__Content revision data__
<<<<
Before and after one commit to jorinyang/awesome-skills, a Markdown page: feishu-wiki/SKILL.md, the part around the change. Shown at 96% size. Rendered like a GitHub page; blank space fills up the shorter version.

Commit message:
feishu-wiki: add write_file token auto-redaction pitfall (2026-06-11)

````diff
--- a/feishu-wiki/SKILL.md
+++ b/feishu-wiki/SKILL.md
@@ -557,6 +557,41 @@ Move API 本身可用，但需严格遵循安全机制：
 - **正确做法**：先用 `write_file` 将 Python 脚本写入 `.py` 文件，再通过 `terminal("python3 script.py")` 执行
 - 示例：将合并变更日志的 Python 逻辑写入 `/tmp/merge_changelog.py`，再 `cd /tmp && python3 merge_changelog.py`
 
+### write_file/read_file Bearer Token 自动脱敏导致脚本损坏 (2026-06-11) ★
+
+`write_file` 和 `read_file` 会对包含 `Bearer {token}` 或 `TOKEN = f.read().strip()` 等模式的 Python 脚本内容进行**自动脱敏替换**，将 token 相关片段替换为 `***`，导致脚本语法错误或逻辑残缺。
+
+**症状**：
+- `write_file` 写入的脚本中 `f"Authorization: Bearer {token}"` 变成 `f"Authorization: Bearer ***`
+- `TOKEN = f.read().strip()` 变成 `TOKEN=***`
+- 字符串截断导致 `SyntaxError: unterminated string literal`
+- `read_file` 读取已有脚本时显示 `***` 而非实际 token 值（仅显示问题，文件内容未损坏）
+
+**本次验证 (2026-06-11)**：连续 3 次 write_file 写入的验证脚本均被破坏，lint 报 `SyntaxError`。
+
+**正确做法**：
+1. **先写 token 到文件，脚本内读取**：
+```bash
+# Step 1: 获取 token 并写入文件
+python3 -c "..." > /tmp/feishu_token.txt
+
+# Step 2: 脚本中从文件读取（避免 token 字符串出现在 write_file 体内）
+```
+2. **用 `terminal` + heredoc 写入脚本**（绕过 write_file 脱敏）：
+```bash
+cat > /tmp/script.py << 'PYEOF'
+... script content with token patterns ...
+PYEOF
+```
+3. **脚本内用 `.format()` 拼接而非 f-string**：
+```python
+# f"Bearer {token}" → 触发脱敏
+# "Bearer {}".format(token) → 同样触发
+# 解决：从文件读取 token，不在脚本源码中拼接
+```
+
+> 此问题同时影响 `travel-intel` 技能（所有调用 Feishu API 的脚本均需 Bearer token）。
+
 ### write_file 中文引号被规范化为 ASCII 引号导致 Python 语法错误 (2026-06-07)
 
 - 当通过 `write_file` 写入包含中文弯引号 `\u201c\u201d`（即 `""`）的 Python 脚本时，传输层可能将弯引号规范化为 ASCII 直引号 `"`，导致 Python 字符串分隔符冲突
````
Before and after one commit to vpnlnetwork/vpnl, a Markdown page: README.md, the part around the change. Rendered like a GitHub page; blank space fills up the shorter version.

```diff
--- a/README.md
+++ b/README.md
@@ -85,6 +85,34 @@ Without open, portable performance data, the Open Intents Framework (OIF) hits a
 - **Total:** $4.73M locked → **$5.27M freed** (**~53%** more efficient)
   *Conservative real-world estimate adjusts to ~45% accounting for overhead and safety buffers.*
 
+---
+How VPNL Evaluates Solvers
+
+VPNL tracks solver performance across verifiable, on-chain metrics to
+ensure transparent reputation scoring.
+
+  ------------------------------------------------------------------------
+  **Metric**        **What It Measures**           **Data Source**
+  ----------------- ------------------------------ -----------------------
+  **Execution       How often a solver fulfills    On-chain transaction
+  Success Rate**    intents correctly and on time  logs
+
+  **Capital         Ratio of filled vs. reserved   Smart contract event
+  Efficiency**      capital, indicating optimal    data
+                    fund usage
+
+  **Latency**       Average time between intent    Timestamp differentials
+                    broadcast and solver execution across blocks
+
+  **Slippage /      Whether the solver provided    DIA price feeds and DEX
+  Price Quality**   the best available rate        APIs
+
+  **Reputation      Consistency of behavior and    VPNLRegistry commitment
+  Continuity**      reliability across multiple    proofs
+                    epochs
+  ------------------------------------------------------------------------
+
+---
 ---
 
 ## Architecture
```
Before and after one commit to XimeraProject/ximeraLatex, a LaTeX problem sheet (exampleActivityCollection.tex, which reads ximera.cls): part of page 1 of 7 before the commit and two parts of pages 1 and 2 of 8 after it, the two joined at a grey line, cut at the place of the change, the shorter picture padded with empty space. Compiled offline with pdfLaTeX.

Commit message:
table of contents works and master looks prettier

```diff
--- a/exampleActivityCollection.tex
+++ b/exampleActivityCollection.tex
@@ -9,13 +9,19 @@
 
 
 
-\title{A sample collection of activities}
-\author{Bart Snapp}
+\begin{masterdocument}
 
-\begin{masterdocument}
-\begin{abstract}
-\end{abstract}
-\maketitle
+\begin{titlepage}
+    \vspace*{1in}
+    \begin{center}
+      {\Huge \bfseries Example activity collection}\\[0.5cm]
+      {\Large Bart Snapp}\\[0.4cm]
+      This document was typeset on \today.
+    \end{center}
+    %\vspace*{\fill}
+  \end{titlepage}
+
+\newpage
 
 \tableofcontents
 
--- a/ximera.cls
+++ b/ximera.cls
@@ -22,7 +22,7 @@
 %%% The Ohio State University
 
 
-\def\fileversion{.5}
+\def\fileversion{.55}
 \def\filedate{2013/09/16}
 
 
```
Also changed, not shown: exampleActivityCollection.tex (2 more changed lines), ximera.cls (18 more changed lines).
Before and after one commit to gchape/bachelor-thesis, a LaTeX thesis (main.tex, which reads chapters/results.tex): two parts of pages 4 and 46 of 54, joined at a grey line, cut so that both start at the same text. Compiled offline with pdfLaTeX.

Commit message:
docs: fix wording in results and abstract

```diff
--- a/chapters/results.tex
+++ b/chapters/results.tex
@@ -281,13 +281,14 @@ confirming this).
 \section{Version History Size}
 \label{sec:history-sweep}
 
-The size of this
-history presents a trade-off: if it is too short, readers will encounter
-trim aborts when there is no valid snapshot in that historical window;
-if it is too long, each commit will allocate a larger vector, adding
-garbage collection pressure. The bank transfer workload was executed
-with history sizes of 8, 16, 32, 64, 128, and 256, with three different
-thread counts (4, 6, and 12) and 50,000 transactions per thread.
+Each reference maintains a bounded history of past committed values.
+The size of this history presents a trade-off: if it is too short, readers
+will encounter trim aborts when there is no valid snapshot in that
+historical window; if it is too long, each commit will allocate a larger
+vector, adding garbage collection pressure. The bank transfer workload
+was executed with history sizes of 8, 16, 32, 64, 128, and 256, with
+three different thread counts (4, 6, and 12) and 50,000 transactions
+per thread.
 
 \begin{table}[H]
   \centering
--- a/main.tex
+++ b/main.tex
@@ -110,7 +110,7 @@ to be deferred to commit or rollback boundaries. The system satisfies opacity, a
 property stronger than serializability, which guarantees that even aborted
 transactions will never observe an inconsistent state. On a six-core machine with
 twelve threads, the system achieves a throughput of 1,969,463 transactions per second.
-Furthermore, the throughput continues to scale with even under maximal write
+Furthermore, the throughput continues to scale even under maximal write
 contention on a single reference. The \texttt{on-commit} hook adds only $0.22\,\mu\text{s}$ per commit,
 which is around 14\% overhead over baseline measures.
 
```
>>>>
Compute the number of lines in the entries above that hold the word "Bearer"; the answer must contain nothing else.

__Expected answer__
6